That’s not my problem.
My problem is the OTHER kind of “one of those days.” Sometimes (this seems to happen a few times per month) I just can’t seem to get anything done. My day looks a little something like this:
<table border="1"><tbody><tr><th>9:00am:</th><td> wake up… check email. No emergencies… screw it. I’m going back to bed!</td></tr><tr><th>10:00am:</th><td> wake up again… check email again… no emergencies… go back to bed again. :)</td></tr><tr><th>10:30am:</th><td> OK… I really have to get up. Walk down to home office. Read a couple of news sites…</td></tr><tr><th>12:00pm:</th><td> Time for lunch!</td></tr><tr><th>1:00pm: </th><td>Check email…</td></tr><tr><th>2:00pm: </th><td>Chat with online aquaintence</td></tr><tr><th>2:30pm: </th><td>Read some computing article</td></tr>
<tr><th>3:00pm: </th><td>check email…</td></tr><tr><th>3:30pm: </th><td>Tidy desk</td></tr>

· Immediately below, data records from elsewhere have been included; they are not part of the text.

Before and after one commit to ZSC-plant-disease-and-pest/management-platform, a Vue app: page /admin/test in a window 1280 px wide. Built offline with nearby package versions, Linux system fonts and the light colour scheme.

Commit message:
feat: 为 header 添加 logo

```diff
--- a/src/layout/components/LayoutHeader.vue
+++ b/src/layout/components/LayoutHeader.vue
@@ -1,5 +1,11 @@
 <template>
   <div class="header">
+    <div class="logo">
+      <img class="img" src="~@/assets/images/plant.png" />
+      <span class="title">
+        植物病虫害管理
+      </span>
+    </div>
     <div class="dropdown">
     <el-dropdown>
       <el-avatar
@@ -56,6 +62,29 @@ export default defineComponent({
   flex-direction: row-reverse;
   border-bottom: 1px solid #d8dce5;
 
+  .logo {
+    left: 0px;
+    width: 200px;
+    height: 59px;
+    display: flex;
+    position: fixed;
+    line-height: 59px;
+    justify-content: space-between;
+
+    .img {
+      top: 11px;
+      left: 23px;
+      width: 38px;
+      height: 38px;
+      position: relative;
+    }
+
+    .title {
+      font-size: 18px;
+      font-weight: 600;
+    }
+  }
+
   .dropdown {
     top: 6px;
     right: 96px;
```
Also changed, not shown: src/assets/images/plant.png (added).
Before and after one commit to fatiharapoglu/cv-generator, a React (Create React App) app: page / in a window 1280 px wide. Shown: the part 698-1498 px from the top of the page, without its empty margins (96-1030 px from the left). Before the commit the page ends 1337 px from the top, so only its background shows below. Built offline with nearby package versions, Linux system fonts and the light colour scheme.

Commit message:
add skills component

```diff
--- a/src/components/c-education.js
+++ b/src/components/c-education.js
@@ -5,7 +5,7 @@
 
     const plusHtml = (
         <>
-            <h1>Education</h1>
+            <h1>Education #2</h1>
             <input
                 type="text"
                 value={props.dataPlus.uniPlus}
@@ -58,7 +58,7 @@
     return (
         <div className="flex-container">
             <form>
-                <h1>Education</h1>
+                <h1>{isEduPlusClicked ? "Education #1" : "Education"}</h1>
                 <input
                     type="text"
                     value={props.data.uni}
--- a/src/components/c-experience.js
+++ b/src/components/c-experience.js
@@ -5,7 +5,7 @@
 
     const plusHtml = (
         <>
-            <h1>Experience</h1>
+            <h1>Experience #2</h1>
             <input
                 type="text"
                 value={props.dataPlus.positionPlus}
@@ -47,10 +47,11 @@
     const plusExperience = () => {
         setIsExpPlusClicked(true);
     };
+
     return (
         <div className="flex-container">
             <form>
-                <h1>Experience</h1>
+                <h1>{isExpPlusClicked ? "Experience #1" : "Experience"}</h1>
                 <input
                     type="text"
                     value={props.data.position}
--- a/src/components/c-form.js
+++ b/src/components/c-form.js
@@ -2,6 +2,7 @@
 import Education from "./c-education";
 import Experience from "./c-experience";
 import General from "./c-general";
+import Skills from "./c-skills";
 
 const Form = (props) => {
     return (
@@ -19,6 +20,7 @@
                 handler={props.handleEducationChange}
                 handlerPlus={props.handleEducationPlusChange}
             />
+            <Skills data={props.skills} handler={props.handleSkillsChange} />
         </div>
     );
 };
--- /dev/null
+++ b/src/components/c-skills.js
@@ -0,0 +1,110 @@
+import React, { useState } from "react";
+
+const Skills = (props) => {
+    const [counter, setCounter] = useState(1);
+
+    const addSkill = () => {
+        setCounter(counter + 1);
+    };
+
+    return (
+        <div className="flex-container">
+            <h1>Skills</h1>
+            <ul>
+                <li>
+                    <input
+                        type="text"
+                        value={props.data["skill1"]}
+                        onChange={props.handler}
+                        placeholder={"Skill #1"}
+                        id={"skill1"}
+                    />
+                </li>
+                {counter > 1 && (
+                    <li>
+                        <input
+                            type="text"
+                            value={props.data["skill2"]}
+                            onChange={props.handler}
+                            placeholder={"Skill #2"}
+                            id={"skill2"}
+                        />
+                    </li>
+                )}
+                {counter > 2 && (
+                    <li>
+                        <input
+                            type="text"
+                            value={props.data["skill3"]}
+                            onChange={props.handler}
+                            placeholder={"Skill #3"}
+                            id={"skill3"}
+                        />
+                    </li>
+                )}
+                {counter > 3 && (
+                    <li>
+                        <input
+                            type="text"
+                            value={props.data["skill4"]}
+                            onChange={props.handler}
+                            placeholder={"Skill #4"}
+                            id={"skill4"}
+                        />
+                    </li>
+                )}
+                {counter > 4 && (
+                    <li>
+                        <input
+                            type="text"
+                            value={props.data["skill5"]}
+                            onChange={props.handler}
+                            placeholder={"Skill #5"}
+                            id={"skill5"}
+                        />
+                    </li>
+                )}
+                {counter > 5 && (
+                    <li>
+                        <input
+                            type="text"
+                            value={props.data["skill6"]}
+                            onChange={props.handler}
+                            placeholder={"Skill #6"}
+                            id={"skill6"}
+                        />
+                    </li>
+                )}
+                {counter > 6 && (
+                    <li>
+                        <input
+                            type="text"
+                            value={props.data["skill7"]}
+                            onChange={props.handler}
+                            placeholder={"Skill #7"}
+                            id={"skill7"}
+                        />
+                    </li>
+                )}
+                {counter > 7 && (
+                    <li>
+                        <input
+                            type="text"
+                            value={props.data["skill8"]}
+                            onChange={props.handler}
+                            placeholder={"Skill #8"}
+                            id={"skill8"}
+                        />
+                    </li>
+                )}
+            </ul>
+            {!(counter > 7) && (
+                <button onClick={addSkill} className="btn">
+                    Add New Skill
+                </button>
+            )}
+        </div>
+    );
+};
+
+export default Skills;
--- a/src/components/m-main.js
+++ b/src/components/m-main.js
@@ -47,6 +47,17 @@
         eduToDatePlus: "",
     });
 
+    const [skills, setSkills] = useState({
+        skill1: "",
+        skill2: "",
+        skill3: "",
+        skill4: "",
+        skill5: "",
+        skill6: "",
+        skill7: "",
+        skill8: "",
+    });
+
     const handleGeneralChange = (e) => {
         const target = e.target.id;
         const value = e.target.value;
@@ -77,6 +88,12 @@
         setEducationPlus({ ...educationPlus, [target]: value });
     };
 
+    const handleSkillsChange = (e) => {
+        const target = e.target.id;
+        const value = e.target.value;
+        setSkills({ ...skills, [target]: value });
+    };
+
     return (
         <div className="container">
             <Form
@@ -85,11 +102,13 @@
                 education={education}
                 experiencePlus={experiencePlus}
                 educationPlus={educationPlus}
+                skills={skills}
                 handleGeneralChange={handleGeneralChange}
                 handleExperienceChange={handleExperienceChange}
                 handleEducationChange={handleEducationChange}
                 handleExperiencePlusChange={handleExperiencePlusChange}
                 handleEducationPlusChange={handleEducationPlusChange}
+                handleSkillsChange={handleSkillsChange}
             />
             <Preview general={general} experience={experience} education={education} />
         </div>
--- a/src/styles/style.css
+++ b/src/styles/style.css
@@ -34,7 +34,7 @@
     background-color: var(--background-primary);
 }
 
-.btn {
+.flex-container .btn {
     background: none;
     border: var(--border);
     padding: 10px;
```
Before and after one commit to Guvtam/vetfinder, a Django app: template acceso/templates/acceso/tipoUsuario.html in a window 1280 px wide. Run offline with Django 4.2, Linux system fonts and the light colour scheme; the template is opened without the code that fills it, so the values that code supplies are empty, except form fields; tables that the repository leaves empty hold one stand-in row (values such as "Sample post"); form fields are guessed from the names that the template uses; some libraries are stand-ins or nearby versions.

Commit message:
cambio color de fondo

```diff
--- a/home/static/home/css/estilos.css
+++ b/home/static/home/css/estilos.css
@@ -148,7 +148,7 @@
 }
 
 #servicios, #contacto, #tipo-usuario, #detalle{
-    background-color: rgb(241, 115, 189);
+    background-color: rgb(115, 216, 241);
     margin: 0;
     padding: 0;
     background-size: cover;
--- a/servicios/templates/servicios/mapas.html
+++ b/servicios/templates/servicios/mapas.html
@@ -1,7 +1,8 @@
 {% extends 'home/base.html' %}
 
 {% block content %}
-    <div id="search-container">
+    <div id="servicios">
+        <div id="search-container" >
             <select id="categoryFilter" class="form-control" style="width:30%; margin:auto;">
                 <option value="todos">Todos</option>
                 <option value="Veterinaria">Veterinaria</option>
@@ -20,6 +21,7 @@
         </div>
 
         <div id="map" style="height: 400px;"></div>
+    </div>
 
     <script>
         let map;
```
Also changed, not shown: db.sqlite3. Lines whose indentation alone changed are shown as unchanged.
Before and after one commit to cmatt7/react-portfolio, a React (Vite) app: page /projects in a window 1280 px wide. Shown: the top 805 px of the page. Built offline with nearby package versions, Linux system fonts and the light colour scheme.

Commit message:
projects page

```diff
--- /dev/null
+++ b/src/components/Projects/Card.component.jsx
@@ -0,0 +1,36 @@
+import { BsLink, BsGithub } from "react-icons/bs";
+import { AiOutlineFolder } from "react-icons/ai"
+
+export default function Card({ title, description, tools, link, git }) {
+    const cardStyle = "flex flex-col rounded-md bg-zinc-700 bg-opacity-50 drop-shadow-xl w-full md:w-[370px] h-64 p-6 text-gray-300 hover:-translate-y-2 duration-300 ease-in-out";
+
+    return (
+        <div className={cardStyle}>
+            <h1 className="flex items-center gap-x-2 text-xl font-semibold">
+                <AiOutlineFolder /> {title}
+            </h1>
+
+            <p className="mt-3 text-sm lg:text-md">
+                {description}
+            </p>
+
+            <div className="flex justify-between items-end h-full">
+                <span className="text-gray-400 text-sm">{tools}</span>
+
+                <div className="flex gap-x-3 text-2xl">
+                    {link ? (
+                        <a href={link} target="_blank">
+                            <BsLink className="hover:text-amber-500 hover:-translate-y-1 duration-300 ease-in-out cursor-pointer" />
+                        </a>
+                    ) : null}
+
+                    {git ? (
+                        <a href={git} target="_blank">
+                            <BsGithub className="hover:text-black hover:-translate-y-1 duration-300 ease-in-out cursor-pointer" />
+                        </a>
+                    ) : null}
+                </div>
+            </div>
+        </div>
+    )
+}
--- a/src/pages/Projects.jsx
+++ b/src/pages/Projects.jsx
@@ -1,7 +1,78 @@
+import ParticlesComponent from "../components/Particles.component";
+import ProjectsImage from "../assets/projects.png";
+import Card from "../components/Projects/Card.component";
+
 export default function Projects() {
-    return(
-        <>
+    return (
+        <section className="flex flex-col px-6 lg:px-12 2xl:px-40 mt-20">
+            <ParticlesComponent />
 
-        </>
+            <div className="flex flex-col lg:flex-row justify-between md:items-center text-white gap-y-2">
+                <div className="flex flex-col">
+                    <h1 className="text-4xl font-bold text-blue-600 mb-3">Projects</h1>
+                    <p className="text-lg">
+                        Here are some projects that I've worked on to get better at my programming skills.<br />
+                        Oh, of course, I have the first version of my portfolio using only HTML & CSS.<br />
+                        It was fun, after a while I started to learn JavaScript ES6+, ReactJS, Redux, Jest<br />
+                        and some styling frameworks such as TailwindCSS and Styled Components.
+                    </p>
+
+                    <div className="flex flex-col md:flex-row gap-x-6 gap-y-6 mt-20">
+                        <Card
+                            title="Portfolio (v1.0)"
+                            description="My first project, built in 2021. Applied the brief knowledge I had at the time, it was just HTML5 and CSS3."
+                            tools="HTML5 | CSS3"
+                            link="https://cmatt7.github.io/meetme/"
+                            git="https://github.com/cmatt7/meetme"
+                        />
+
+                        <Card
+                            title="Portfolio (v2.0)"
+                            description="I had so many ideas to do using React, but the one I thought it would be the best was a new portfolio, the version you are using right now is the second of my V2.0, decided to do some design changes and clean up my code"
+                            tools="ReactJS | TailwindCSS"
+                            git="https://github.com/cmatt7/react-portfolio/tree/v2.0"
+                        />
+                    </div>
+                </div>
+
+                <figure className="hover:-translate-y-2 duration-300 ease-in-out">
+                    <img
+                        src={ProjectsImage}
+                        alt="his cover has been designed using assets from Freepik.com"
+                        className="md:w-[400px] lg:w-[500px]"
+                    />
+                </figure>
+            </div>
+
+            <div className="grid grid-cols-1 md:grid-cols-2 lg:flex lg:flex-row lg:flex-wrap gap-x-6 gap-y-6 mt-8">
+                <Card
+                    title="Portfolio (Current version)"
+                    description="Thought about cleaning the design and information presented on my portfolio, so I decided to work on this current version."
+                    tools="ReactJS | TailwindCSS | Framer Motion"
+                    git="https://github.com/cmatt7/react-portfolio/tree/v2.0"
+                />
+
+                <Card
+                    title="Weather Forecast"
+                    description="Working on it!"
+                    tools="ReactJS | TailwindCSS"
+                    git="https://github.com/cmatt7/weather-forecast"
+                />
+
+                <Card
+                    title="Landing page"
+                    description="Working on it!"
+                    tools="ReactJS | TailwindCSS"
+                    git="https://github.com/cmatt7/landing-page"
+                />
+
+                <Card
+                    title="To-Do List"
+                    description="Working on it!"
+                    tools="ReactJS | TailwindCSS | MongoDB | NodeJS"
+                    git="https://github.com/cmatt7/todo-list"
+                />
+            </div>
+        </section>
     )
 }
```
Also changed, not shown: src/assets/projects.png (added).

<tr><th>4:00pm: </th><td>fiddle with computer until something breaks…</td></tr><tr><th>4:30pm: </th><td>fix computer</td></tr></tbody></table>
You get the idea. I used to get really worried about those days– I used to think they meant that I was a total slacker a couple times a month. However, I’ve come to realize that I need those days. Allow me to explain…
After analyzing these days for a while, I recognized a pattern… they invariably struck when I was in the middle of a large project that was headed in the wrong direction in some subtle way that I might not have noticed conciously… and the next day I would realize the problem and (hopefully) affect a course correction. The useless day was my brain’s way of rebooting and subconciously figuring out the item that was out of balance.
The point: sometimes you need to accept your natural rhythms– sometimes they are there for a reason. So the next time you find yourself staring at the wall for no apparant reason, make sure that there really *isn’t *a reason before you stop– it might just save a project.